— Required work —
Taking the listing below line by line, tally those that contain the string "Case". Give the total alone.
--- --- ---
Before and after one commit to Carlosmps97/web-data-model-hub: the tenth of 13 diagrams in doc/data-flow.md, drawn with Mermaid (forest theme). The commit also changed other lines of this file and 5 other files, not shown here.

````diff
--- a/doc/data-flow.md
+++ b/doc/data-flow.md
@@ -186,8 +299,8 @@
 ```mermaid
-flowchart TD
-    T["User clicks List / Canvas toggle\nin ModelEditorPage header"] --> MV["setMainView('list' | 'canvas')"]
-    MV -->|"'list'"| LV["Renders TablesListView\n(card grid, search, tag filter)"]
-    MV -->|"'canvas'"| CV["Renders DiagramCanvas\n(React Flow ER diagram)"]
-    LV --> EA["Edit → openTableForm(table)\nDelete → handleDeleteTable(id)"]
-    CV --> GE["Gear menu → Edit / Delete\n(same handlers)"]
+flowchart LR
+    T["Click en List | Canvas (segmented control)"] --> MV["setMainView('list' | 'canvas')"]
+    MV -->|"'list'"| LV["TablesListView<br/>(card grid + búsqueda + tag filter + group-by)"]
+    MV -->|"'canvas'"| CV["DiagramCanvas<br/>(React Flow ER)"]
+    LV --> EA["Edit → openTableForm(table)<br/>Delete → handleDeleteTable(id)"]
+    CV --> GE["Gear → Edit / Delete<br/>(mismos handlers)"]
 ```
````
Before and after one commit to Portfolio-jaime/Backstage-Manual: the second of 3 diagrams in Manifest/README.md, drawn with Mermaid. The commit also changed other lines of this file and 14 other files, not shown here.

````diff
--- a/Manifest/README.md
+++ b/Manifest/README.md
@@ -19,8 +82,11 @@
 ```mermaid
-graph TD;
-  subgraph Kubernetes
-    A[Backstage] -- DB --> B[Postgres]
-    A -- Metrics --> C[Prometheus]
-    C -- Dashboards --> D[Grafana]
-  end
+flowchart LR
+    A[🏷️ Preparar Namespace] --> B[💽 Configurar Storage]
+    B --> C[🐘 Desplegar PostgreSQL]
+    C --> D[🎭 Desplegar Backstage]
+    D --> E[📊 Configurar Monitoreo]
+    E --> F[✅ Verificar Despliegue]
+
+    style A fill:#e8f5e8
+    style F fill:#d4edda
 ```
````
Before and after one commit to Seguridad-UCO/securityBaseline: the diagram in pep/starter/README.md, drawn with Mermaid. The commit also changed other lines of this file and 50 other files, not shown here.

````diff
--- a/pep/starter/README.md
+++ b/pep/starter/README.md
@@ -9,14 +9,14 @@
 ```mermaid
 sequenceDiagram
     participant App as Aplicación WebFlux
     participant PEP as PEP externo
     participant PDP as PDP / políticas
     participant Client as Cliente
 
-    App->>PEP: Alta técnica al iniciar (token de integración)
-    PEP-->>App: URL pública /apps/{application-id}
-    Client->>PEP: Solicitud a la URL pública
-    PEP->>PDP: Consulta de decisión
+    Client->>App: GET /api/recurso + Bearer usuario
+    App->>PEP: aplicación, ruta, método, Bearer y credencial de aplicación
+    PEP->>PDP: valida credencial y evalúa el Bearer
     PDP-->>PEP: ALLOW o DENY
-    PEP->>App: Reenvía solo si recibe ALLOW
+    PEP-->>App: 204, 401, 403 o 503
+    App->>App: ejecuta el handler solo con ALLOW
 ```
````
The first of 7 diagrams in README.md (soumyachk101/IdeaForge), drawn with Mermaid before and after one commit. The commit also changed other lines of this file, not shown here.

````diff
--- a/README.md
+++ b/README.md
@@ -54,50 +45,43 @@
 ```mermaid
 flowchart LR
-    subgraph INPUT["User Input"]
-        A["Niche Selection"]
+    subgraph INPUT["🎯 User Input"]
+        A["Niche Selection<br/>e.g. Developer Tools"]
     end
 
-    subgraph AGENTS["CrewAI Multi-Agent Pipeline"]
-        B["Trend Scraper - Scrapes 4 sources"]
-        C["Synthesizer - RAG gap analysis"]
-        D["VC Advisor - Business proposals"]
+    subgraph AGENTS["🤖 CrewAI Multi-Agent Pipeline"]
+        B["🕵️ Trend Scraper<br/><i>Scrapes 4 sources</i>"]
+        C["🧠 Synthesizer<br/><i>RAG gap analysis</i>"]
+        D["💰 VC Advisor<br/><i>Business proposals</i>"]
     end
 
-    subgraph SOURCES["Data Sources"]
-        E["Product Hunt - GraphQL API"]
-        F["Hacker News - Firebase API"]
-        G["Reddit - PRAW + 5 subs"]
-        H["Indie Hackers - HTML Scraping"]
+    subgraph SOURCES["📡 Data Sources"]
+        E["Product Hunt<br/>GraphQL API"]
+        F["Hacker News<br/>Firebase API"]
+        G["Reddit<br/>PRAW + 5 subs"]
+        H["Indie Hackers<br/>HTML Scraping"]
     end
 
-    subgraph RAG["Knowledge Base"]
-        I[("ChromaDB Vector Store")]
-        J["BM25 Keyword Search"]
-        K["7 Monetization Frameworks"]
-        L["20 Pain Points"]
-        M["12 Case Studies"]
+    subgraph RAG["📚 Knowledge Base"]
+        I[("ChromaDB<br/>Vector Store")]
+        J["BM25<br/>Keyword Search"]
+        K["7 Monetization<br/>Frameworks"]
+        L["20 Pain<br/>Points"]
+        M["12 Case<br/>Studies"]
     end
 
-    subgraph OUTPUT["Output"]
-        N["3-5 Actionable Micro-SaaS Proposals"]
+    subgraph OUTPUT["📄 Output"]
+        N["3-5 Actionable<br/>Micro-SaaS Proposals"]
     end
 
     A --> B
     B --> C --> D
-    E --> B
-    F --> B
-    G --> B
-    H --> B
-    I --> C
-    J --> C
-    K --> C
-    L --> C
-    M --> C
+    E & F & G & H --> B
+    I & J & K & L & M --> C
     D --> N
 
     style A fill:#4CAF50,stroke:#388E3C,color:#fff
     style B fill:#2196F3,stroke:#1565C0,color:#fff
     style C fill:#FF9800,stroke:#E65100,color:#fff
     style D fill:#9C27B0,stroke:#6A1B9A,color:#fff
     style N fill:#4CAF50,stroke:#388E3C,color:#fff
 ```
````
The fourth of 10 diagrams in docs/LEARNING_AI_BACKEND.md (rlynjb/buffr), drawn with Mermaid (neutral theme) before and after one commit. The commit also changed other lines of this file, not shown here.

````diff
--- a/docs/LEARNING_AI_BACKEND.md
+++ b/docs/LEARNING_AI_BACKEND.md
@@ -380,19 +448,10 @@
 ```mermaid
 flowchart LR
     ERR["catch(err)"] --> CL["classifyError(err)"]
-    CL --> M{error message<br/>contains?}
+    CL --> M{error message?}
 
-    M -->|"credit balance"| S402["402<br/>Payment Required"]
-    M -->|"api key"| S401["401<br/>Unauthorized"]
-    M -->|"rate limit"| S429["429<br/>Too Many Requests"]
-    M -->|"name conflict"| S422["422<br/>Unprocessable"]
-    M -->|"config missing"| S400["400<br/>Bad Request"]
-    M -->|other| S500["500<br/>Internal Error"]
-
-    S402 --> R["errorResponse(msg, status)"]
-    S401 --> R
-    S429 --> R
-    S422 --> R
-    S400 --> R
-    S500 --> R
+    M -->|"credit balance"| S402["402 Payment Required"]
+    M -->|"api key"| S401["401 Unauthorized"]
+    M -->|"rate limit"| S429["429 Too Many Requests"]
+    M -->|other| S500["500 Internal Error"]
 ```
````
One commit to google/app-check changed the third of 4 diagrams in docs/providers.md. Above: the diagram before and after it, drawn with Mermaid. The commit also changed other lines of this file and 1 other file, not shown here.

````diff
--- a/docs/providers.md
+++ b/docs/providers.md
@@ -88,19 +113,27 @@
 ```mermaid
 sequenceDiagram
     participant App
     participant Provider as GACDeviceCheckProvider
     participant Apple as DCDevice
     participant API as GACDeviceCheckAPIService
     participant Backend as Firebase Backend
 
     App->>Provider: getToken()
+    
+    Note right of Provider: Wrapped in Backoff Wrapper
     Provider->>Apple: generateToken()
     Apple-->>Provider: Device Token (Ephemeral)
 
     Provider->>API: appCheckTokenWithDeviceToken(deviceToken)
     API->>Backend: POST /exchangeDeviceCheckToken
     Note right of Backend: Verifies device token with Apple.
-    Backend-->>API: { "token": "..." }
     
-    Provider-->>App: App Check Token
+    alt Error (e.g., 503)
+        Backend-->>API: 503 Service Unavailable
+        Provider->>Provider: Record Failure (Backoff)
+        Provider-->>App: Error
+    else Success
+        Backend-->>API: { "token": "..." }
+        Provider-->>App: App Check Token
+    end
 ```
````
--- --- ---
— Problem solution —
2